Use a VPN.
In most cases, using a VPN that keeps log files isn’t recommended, however, there are cases where employees involved in suspicious behavior online have been caught due to an organizations security measures and logs. Your company may not have the budget for that type of security, but you should be able to cover the cost of a VPN. Just look for one that logs all online activity. Check out the VPNpro review of ExpressVPN.
Set up and Maintain Internal Controls.
Make sure to keep access to financial account information and inventory access. For things like overtime, check writing, expense reimbursements, and all accounting and/or payroll functions, consider having some sort of multi-person sign-off method in place.
Segregate Accounting Duties.

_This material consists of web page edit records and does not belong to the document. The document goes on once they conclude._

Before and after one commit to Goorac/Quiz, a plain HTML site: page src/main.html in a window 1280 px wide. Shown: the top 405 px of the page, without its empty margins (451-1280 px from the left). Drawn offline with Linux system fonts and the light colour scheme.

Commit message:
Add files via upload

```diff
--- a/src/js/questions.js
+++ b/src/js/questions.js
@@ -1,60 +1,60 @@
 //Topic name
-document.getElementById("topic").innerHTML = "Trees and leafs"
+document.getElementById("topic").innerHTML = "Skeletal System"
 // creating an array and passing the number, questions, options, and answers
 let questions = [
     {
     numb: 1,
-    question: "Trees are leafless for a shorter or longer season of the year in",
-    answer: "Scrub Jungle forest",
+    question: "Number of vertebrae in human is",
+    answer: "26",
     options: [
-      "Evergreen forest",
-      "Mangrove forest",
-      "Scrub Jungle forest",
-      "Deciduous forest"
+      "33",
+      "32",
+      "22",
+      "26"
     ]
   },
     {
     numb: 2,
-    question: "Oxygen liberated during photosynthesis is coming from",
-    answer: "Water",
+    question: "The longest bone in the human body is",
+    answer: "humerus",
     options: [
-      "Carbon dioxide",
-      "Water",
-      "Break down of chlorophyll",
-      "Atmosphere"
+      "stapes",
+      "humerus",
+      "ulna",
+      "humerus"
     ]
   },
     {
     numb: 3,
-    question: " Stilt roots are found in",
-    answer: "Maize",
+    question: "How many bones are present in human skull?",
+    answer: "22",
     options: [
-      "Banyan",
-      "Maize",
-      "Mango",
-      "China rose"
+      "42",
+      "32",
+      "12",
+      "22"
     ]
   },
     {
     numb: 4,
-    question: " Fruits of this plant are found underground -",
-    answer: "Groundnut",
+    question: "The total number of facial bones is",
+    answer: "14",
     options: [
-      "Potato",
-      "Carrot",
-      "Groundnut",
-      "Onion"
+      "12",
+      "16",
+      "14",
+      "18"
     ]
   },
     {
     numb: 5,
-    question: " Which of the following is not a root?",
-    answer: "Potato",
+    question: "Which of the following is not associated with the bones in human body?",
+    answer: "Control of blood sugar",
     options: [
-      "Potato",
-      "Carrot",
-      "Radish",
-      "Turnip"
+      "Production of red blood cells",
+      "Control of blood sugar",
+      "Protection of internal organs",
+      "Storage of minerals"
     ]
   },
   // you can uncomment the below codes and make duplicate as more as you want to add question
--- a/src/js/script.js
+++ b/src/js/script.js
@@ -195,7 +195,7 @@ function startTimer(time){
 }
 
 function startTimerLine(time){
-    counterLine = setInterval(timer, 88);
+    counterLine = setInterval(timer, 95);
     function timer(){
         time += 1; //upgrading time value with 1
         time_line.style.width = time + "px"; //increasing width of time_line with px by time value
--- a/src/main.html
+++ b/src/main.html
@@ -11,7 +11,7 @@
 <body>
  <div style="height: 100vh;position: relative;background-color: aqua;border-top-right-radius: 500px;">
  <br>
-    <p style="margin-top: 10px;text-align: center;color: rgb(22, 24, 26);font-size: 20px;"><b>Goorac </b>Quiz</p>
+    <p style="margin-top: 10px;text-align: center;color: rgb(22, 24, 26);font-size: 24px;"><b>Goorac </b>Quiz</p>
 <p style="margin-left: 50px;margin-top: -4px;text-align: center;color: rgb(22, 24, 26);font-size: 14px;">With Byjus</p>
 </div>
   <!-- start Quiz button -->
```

Having one person who can handle all bookkeeping and accounting responsibilities might seem like a good thing, but it could be a recipe for disaster or an invitation to do you harm. If at all possible, it’s a better idea to have at least two people handling these duties where one handles cash and the other handles accounting. This lowers the chances of fraud going unnoticed.
Keep Your Eyes on the Bank Accounts.
Your bank accounts are online and access to them is a few mouse clicks away. Management should do regular checks to make sure paper-based statements or checks aren’t being manipulated. Look for things like missing check numbers and unknown payment recipients.
Protect Credit Card Information.
We know that credit card fraud is on the rise, so do your part in protecting your company. Keep all business and personal accounts separate. Use common sense when giving out your card information and only use secure online bill payment methods.
Regularly Audit Your Books. The word audit seems to strike us with terror, but they can be a good thing sometimes. Especially if you want to keep on guard against fraud. Any areas that work with cash, product returns, refunds, inventory or accounting should be regularly audited. If you can manage to do non-scheduled audits, even better. This way no one has a chance to prepare and hide their tracts. This won’t endear you to your employees, but if they’re honest and know why you’re doing this, I’m sure you could get them on board.
What Are Some of the Typical Fraudulent Activities of Employees?
Check tampering — Stealing blank checks for their own personal use.
Ghost employees — Funds being routed to employees that don’t exist.
Alteration of pay rate.
Issuing fake invoices to dummy vendors.
Padding expenses — Submitting reimbursements claiming expenses that never happened.
Kickbacks, bribery and over billing, typically with suppliers or clients.
Benefits fraud — Much the same as padding expenses above, this is where an employee submits a claim for a medical treatment they never had done.